The government has been criticised for delivering 'little progress' on 4G and broadband coverage in rural areas, with only 'minor improvements' made.
A quarter (27%) of UK households now have access to gigabit broadband, according to Ofcom's new annual Connected Nations report.
However, a small but significant number - mainly in rural areas across the UK - continue to experience sluggish speeds.
The telecoms regulator said that about 190,000 homes and firms do not have a 'decent' broadband connection, defined as a download speed of 10 Mbits per second.
And around 43,000 homes or businesses cannot access either a decent fixed broadband service, or good 4G coverage, indoors.

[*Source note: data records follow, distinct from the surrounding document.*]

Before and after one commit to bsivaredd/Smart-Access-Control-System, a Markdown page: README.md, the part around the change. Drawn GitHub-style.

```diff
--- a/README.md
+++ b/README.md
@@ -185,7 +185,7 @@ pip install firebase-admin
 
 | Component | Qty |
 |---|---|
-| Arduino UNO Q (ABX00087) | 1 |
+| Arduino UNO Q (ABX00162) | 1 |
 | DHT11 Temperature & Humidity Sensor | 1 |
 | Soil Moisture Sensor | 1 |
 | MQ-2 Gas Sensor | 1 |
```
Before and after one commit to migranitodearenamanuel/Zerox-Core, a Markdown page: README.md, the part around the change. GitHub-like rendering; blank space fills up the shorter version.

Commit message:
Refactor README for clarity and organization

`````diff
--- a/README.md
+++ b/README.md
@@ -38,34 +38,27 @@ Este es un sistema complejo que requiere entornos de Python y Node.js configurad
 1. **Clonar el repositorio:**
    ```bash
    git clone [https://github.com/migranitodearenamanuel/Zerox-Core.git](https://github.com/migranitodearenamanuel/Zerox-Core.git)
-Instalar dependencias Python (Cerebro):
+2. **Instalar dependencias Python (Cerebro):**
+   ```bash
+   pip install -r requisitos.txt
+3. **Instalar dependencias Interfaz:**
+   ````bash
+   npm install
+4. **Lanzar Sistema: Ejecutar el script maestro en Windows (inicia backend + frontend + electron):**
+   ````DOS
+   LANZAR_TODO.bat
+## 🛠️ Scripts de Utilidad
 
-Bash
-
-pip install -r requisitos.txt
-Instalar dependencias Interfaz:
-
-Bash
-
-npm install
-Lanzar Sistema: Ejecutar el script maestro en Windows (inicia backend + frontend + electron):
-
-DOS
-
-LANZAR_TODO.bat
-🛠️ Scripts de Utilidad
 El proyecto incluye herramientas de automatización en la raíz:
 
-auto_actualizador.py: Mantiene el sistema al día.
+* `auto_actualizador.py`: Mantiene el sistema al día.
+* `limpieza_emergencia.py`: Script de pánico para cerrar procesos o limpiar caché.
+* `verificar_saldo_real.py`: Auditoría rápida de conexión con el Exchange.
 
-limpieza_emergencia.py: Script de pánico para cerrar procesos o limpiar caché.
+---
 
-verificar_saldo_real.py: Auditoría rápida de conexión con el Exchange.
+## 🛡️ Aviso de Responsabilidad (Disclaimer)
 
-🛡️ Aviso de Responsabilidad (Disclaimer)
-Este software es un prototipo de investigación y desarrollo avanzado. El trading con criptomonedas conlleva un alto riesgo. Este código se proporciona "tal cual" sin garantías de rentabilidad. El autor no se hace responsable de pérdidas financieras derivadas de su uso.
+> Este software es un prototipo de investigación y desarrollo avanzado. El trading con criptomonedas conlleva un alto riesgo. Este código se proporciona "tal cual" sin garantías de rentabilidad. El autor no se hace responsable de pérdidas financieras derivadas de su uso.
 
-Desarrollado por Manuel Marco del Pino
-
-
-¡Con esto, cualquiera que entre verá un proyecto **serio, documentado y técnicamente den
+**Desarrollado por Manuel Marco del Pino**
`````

The Country Land and Business Association (CLA) said the report showed that 'little progress' had been made in boosting broadband coverage in the countryside.
“The current 4G growth in rural areas has completely slowed down with minimal increases on last year when there should be significant increases year-on-year," CLA President Mark Bridgeman said.
"This lack of growth does little for the rural economy and for those who live and work in the countryside.
"The roll-out of 4G coverage has come to a standstill and the way for progress to be made is if government invests in infrastructure, rather than planning.”
The CLA called for reassurances on whether rural communities would receive gigabit capable broadband by 2025.
This follows the government’s U-turn to only invest £1.2bn of the £5bn pledged in the 2019 election campaign.
Mr Bridgeman said: "Government must come forward with robust measures on how its long-term targets will be met, otherwise, the rural economy will be left behind once again.”